▸ TASK REQUIREMENTS
Return the data that follows exactly, with each line intact.

(Code change snippets)
------------------------------
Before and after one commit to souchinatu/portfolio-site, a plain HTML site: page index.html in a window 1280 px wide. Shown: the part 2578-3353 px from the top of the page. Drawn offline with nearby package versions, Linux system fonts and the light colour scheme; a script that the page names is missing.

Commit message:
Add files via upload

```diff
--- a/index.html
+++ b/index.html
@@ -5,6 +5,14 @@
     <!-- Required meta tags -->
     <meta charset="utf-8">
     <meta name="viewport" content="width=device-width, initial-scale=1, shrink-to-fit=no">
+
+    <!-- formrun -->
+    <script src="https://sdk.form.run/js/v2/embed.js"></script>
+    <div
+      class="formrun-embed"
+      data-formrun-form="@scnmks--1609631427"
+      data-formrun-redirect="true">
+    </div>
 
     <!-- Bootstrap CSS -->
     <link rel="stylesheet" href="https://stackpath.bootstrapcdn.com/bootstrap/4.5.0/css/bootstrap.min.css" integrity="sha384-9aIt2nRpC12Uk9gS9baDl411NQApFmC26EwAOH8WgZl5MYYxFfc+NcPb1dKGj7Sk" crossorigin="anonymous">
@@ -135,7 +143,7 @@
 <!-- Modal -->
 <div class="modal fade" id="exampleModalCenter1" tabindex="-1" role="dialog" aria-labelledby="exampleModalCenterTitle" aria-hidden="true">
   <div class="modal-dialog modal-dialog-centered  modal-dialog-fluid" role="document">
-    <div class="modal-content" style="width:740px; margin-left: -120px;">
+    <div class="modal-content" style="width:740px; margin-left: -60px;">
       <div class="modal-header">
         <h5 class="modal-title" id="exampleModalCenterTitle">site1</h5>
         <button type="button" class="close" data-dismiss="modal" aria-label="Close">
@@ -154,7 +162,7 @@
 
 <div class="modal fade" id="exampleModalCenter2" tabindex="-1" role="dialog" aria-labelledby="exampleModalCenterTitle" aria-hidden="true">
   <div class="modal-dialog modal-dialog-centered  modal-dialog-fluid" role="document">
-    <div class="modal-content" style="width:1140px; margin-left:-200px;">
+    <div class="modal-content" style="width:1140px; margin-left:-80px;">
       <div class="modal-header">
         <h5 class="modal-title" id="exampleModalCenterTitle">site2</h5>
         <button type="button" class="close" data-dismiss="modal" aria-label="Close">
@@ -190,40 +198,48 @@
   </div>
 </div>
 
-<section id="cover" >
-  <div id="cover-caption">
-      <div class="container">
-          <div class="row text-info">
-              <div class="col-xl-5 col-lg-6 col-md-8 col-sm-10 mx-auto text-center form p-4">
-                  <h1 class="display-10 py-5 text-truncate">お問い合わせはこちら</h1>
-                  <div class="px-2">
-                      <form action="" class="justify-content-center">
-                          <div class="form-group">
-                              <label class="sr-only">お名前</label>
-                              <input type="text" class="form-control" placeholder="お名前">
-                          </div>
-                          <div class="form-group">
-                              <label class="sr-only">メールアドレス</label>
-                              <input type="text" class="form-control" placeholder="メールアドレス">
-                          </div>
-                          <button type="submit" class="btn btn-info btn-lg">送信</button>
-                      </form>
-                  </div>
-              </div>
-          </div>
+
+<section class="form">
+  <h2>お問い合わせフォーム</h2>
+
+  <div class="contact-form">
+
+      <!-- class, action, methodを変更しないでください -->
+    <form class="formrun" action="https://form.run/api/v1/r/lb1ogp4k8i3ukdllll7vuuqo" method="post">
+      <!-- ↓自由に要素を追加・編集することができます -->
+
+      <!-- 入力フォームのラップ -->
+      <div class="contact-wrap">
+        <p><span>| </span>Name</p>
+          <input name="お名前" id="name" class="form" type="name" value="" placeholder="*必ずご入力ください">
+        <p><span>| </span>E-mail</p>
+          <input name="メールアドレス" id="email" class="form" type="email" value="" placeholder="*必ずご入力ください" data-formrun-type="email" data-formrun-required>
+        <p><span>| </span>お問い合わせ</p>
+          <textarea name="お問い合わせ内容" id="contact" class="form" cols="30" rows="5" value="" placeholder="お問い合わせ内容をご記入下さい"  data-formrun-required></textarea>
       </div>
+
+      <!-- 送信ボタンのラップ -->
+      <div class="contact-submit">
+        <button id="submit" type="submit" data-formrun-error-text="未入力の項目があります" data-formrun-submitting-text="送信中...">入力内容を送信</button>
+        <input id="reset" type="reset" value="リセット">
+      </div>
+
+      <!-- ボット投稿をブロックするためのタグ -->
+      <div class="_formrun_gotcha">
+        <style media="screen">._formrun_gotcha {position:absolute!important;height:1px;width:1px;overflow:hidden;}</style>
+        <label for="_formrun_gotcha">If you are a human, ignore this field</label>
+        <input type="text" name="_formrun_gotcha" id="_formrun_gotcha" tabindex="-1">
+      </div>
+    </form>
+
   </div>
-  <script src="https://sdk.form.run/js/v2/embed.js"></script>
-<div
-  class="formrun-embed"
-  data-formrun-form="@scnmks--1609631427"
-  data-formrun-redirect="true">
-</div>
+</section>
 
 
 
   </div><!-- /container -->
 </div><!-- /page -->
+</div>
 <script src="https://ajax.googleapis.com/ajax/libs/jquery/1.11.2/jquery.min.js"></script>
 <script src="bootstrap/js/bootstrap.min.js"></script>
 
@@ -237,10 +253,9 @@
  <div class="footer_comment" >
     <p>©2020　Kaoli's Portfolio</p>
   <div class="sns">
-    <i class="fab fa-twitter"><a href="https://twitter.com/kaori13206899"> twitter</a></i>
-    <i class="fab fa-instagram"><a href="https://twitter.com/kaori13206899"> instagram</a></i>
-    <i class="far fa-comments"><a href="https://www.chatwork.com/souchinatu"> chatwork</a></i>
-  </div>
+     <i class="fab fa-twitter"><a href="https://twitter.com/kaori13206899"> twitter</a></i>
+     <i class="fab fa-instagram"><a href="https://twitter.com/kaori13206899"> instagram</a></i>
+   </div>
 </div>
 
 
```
------------------------------
▸ ANSWER FOR THIS EXERCISE
Before and after one commit to souchinatu/portfolio-site, a plain HTML site: page index.html in a window 1280 px wide. Shown: the part 2578-3353 px from the top of the page. Drawn offline with nearby package versions, Linux system fonts and the light colour scheme; a script that the page names is missing.

Commit message:
Add files via upload

```diff
--- a/index.html
+++ b/index.html
@@ -5,6 +5,14 @@
     <!-- Required meta tags -->
     <meta charset="utf-8">
     <meta name="viewport" content="width=device-width, initial-scale=1, shrink-to-fit=no">
+
+    <!-- formrun -->
+    <script src="https://sdk.form.run/js/v2/embed.js"></script>
+    <div
+      class="formrun-embed"
+      data-formrun-form="@scnmks--1609631427"
+      data-formrun-redirect="true">
+    </div>
 
     <!-- Bootstrap CSS -->
     <link rel="stylesheet" href="https://stackpath.bootstrapcdn.com/bootstrap/4.5.0/css/bootstrap.min.css" integrity="sha384-9aIt2nRpC12Uk9gS9baDl411NQApFmC26EwAOH8WgZl5MYYxFfc+NcPb1dKGj7Sk" crossorigin="anonymous">
@@ -135,7 +143,7 @@
 <!-- Modal -->
 <div class="modal fade" id="exampleModalCenter1" tabindex="-1" role="dialog" aria-labelledby="exampleModalCenterTitle" aria-hidden="true">
   <div class="modal-dialog modal-dialog-centered  modal-dialog-fluid" role="document">
-    <div class="modal-content" style="width:740px; margin-left: -120px;">
+    <div class="modal-content" style="width:740px; margin-left: -60px;">
       <div class="modal-header">
         <h5 class="modal-title" id="exampleModalCenterTitle">site1</h5>
         <button type="button" class="close" data-dismiss="modal" aria-label="Close">
@@ -154,7 +162,7 @@
 
 <div class="modal fade" id="exampleModalCenter2" tabindex="-1" role="dialog" aria-labelledby="exampleModalCenterTitle" aria-hidden="true">
   <div class="modal-dialog modal-dialog-centered  modal-dialog-fluid" role="document">
-    <div class="modal-content" style="width:1140px; margin-left:-200px;">
+    <div class="modal-content" style="width:1140px; margin-left:-80px;">
       <div class="modal-header">
         <h5 class="modal-title" id="exampleModalCenterTitle">site2</h5>
         <button type="button" class="close" data-dismiss="modal" aria-label="Close">
@@ -190,40 +198,48 @@
   </div>
 </div>
 
-<section id="cover" >
-  <div id="cover-caption">
-      <div class="container">
-          <div class="row text-info">
-              <div class="col-xl-5 col-lg-6 col-md-8 col-sm-10 mx-auto text-center form p-4">
-                  <h1 class="display-10 py-5 text-truncate">お問い合わせはこちら</h1>
-                  <div class="px-2">
-                      <form action="" class="justify-content-center">
-                          <div class="form-group">
-                              <label class="sr-only">お名前</label>
-                              <input type="text" class="form-control" placeholder="お名前">
-                          </div>
-                          <div class="form-group">
-                              <label class="sr-only">メールアドレス</label>
-                              <input type="text" class="form-control" placeholder="メールアドレス">
-                          </div>
-                          <button type="submit" class="btn btn-info btn-lg">送信</button>
-                      </form>
-                  </div>
-              </div>
-          </div>
+
+<section class="form">
+  <h2>お問い合わせフォーム</h2>
+
+  <div class="contact-form">
+
+      <!-- class, action, methodを変更しないでください -->
+    <form class="formrun" action="https://form.run/api/v1/r/lb1ogp4k8i3ukdllll7vuuqo" method="post">
+      <!-- ↓自由に要素を追加・編集することができます -->
+
+      <!-- 入力フォームのラップ -->
+      <div class="contact-wrap">
+        <p><span>| </span>Name</p>
+          <input name="お名前" id="name" class="form" type="name" value="" placeholder="*必ずご入力ください">
+        <p><span>| </span>E-mail</p>
+          <input name="メールアドレス" id="email" class="form" type="email" value="" placeholder="*必ずご入力ください" data-formrun-type="email" data-formrun-required>
+        <p><span>| </span>お問い合わせ</p>
+          <textarea name="お問い合わせ内容" id="contact" class="form" cols="30" rows="5" value="" placeholder="お問い合わせ内容をご記入下さい"  data-formrun-required></textarea>
       </div>
+
+      <!-- 送信ボタンのラップ -->
+      <div class="contact-submit">
+        <button id="submit" type="submit" data-formrun-error-text="未入力の項目があります" data-formrun-submitting-text="送信中...">入力内容を送信</button>
+        <input id="reset" type="reset" value="リセット">
+      </div>
+
+      <!-- ボット投稿をブロックするためのタグ -->
+      <div class="_formrun_gotcha">
+        <style media="screen">._formrun_gotcha {position:absolute!important;height:1px;width:1px;overflow:hidden;}</style>
+        <label for="_formrun_gotcha">If you are a human, ignore this field</label>
+        <input type="text" name="_formrun_gotcha" id="_formrun_gotcha" tabindex="-1">
+      </div>
+    </form>
+
   </div>
-  <script src="https://sdk.form.run/js/v2/embed.js"></script>
-<div
-  class="formrun-embed"
-  data-formrun-form="@scnmks--1609631427"
-  data-formrun-redirect="true">
-</div>
+</section>
 
 
 
   </div><!-- /container -->
 </div><!-- /page -->
+</div>
 <script src="https://ajax.googleapis.com/ajax/libs/jquery/1.11.2/jquery.min.js"></script>
 <script src="bootstrap/js/bootstrap.min.js"></script>
 
@@ -237,10 +253,9 @@
  <div class="footer_comment" >
     <p>©2020　Kaoli's Portfolio</p>
   <div class="sns">
-    <i class="fab fa-twitter"><a href="https://twitter.com/kaori13206899"> twitter</a></i>
-    <i class="fab fa-instagram"><a href="https://twitter.com/kaori13206899"> instagram</a></i>
-    <i class="far fa-comments"><a href="https://www.chatwork.com/souchinatu"> chatwork</a></i>
-  </div>
+     <i class="fab fa-twitter"><a href="https://twitter.com/kaori13206899"> twitter</a></i>
+     <i class="fab fa-instagram"><a href="https://twitter.com/kaori13206899"> instagram</a></i>
+   </div>
 </div>
 
 
```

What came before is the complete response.